[Stored data entries]
════════════════════
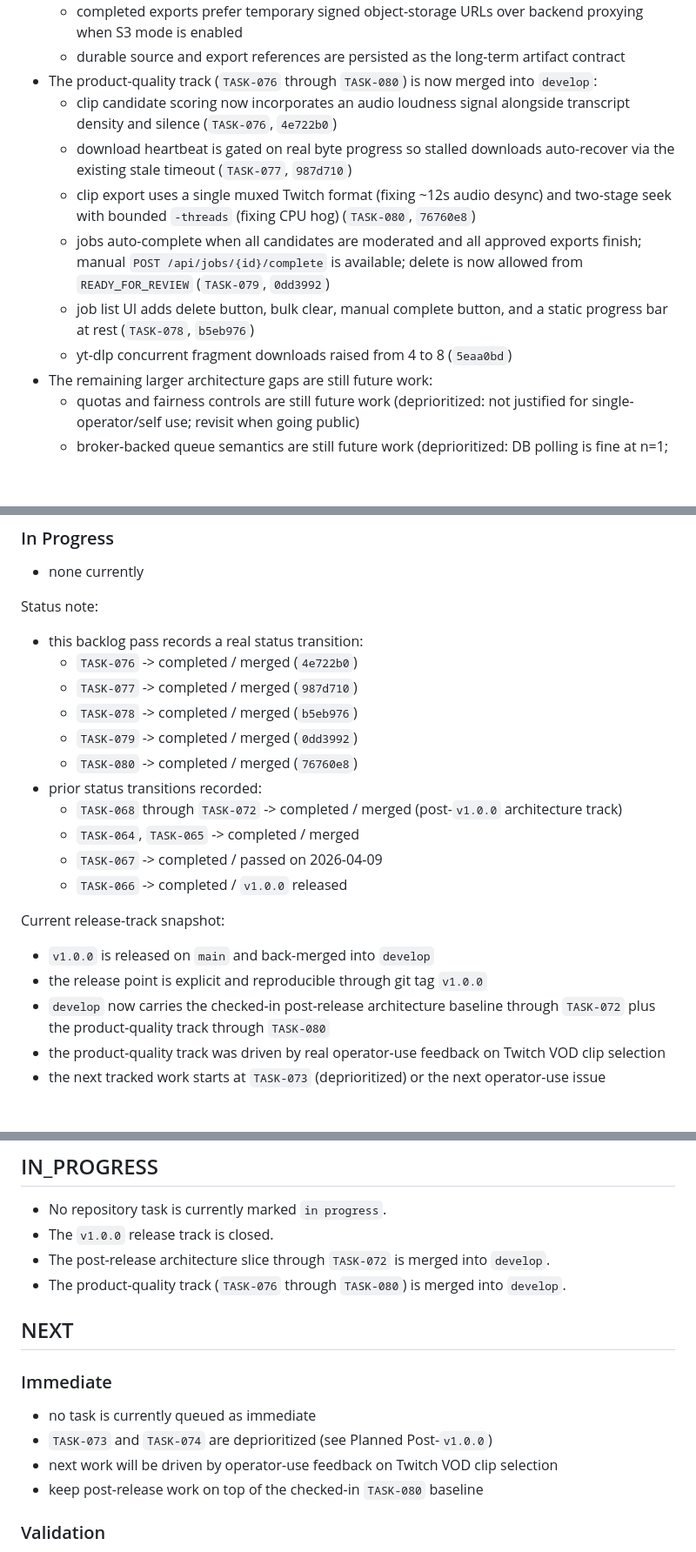
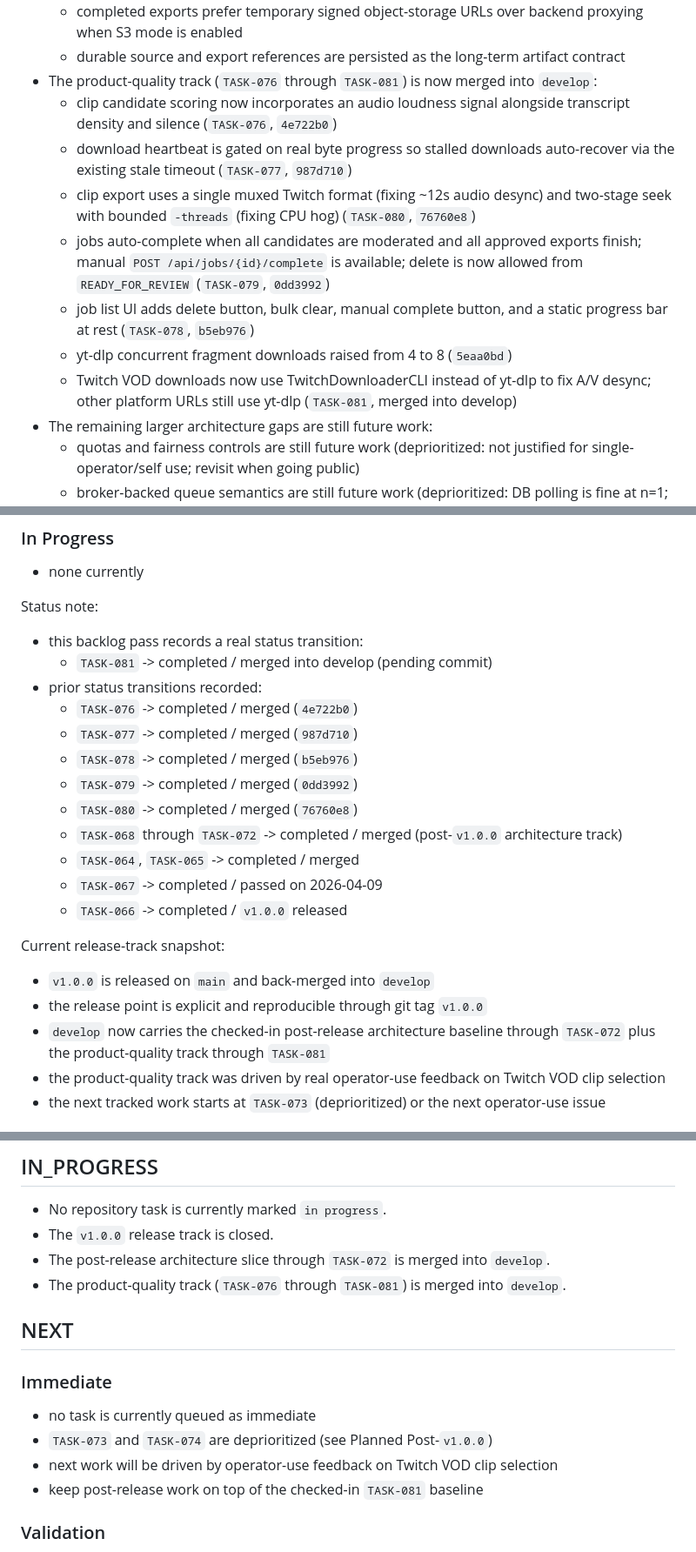
Before and after one commit to Peatro/StreamCutProject, a Markdown page: Documentation/backlog.md, 3 parts joined by grey strips. Shown at 87% size. GitHub-like rendering; blank space fills up the shorter version.

Commit message:
docs(task-081): mark TwitchDownloaderCLI task complete in backlog
Co-Authored-By: Claude Opus 4.8 <noreply@anthropic.com>

```diff
--- a/Documentation/backlog.md
+++ b/Documentation/backlog.md
@@ -106,13 +106,14 @@ Synced note: Obsidian backlog mirror in `StreamCutProject`
 - Signed export delivery and the durable object-storage contract are now present in source:
   - completed exports prefer temporary signed object-storage URLs over backend proxying when S3 mode is enabled
   - durable source and export references are persisted as the long-term artifact contract
-- The product-quality track (`TASK-076` through `TASK-080`) is now merged into `develop`:
+- The product-quality track (`TASK-076` through `TASK-081`) is now merged into `develop`:
   - clip candidate scoring now incorporates an audio loudness signal alongside transcript density and silence (`TASK-076`, `4e722b0`)
   - download heartbeat is gated on real byte progress so stalled downloads auto-recover via the existing stale timeout (`TASK-077`, `987d710`)
   - clip export uses a single muxed Twitch format (fixing ~12s audio desync) and two-stage seek with bounded `-threads` (fixing CPU hog) (`TASK-080`, `76760e8`)
   - jobs auto-complete when all candidates are moderated and all approved exports finish; manual `POST /api/jobs/{id}/complete` is available; delete is now allowed from `READY_FOR_REVIEW` (`TASK-079`, `0dd3992`)
   - job list UI adds delete button, bulk clear, manual complete button, and a static progress bar at rest (`TASK-078`, `b5eb976`)
   - yt-dlp concurrent fragment downloads raised from 4 to 8 (`5eaa0bd`)
+  - Twitch VOD downloads now use TwitchDownloaderCLI instead of yt-dlp to fix A/V desync; other platform URLs still use yt-dlp (`TASK-081`, merged into develop)
 - The remaining larger architecture gaps are still future work:
   - quotas and fairness controls are still future work (deprioritized: not justified for single-operator/self use; revisit when going public)
   - broker-backed queue semantics are still future work (deprioritized: DB polling is fine at n=1; evidence-gated)
@@ -158,12 +160,13 @@ Synced note: Obsidian backlog mirror in `StreamCutProject`
 
 Status note:
 - this backlog pass records a real status transition:
+  - `TASK-081` -> completed / merged into develop (pending commit)
+- prior status transitions recorded:
   - `TASK-076` -> completed / merged (`4e722b0`)
   - `TASK-077` -> completed / merged (`987d710`)
   - `TASK-078` -> completed / merged (`b5eb976`)
   - `TASK-079` -> completed / merged (`0dd3992`)
   - `TASK-080` -> completed / merged (`76760e8`)
-- prior status transitions recorded:
   - `TASK-068` through `TASK-072` -> completed / merged (post-`v1.0.0` architecture track)
   - `TASK-064`, `TASK-065` -> completed / merged
   - `TASK-067` -> completed / passed on 2026-04-09
@@ -172,7 +175,7 @@ Status note:
 Current release-track snapshot:
 - `v1.0.0` is released on `main` and back-merged into `develop`
 - the release point is explicit and reproducible through git tag `v1.0.0`
-- `develop` now carries the checked-in post-release architecture baseline through `TASK-072` plus the product-quality track through `TASK-080`
+- `develop` now carries the checked-in post-release architecture baseline through `TASK-072` plus the product-quality track through `TASK-081`
 - the product-quality track was driven by real operator-use feedback on Twitch VOD clip selection
 - the next tracked work starts at `TASK-073` (deprioritized) or the next operator-use issue
 
@@ -326,7 +332,7 @@ Current release-track snapshot:
 - No repository task is currently marked `in progress`.
 - The `v1.0.0` release track is closed.
 - The post-release architecture slice through `TASK-072` is merged into `develop`.
-- The product-quality track (`TASK-076` through `TASK-080`) is merged into `develop`.
+- The product-quality track (`TASK-076` through `TASK-081`) is merged into `develop`.
 
 ## NEXT
 
@@ -334,7 +340,7 @@ Current release-track snapshot:
 - no task is currently queued as immediate
 - `TASK-073` and `TASK-074` are deprioritized (see Planned Post-`v1.0.0`)
 - next work will be driven by operator-use feedback on Twitch VOD clip selection
-- keep post-release work on top of the checked-in `TASK-080` baseline
+- keep post-release work on top of the checked-in `TASK-081` baseline
 
 ### Validation
 - `TASK-064` browser E2E suite and CI gate are now present in source.
```
Also changed, not shown: other parts of Documentation/backlog.md (+10 -4 lines).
════════════════════
**WHAT THIS TASK INVOLVES**
Please reproduce the data above word for word, skipping all images.

**ANSWER TO THIS TASK**
Before and after one commit to Peatro/StreamCutProject, a Markdown page: Documentation/backlog.md, 3 parts joined by grey strips. Shown at 87% size. GitHub-like rendering; blank space fills up the shorter version.

Commit message:
docs(task-081): mark TwitchDownloaderCLI task complete in backlog
Co-Authored-By: Claude Opus 4.8 <noreply@anthropic.com>

```diff
--- a/Documentation/backlog.md
+++ b/Documentation/backlog.md
@@ -106,13 +106,14 @@ Synced note: Obsidian backlog mirror in `StreamCutProject`
 - Signed export delivery and the durable object-storage contract are now present in source:
   - completed exports prefer temporary signed object-storage URLs over backend proxying when S3 mode is enabled
   - durable source and export references are persisted as the long-term artifact contract
-- The product-quality track (`TASK-076` through `TASK-080`) is now merged into `develop`:
+- The product-quality track (`TASK-076` through `TASK-081`) is now merged into `develop`:
   - clip candidate scoring now incorporates an audio loudness signal alongside transcript density and silence (`TASK-076`, `4e722b0`)
   - download heartbeat is gated on real byte progress so stalled downloads auto-recover via the existing stale timeout (`TASK-077`, `987d710`)
   - clip export uses a single muxed Twitch format (fixing ~12s audio desync) and two-stage seek with bounded `-threads` (fixing CPU hog) (`TASK-080`, `76760e8`)
   - jobs auto-complete when all candidates are moderated and all approved exports finish; manual `POST /api/jobs/{id}/complete` is available; delete is now allowed from `READY_FOR_REVIEW` (`TASK-079`, `0dd3992`)
   - job list UI adds delete button, bulk clear, manual complete button, and a static progress bar at rest (`TASK-078`, `b5eb976`)
   - yt-dlp concurrent fragment downloads raised from 4 to 8 (`5eaa0bd`)
+  - Twitch VOD downloads now use TwitchDownloaderCLI instead of yt-dlp to fix A/V desync; other platform URLs still use yt-dlp (`TASK-081`, merged into develop)
 - The remaining larger architecture gaps are still future work:
   - quotas and fairness controls are still future work (deprioritized: not justified for single-operator/self use; revisit when going public)
   - broker-backed queue semantics are still future work (deprioritized: DB polling is fine at n=1; evidence-gated)
@@ -158,12 +160,13 @@ Synced note: Obsidian backlog mirror in `StreamCutProject`
 
 Status note:
 - this backlog pass records a real status transition:
+  - `TASK-081` -> completed / merged into develop (pending commit)
+- prior status transitions recorded:
   - `TASK-076` -> completed / merged (`4e722b0`)
   - `TASK-077` -> completed / merged (`987d710`)
   - `TASK-078` -> completed / merged (`b5eb976`)
   - `TASK-079` -> completed / merged (`0dd3992`)
   - `TASK-080` -> completed / merged (`76760e8`)
-- prior status transitions recorded:
   - `TASK-068` through `TASK-072` -> completed / merged (post-`v1.0.0` architecture track)
   - `TASK-064`, `TASK-065` -> completed / merged
   - `TASK-067` -> completed / passed on 2026-04-09
@@ -172,7 +175,7 @@ Status note:
 Current release-track snapshot:
 - `v1.0.0` is released on `main` and back-merged into `develop`
 - the release point is explicit and reproducible through git tag `v1.0.0`
-- `develop` now carries the checked-in post-release architecture baseline through `TASK-072` plus the product-quality track through `TASK-080`
+- `develop` now carries the checked-in post-release architecture baseline through `TASK-072` plus the product-quality track through `TASK-081`
 - the product-quality track was driven by real operator-use feedback on Twitch VOD clip selection
 - the next tracked work starts at `TASK-073` (deprioritized) or the next operator-use issue
 
@@ -326,7 +332,7 @@ Current release-track snapshot:
 - No repository task is currently marked `in progress`.
 - The `v1.0.0` release track is closed.
 - The post-release architecture slice through `TASK-072` is merged into `develop`.
-- The product-quality track (`TASK-076` through `TASK-080`) is merged into `develop`.
+- The product-quality track (`TASK-076` through `TASK-081`) is merged into `develop`.
 
 ## NEXT
 
@@ -334,7 +340,7 @@ Current release-track snapshot:
 - no task is currently queued as immediate
 - `TASK-073` and `TASK-074` are deprioritized (see Planned Post-`v1.0.0`)
 - next work will be driven by operator-use feedback on Twitch VOD clip selection
-- keep post-release work on top of the checked-in `TASK-080` baseline
+- keep post-release work on top of the checked-in `TASK-081` baseline
 
 ### Validation
 - `TASK-064` browser E2E suite and CI gate are now present in source.
```
Also changed, not shown: other parts of Documentation/backlog.md (+10 -4 lines).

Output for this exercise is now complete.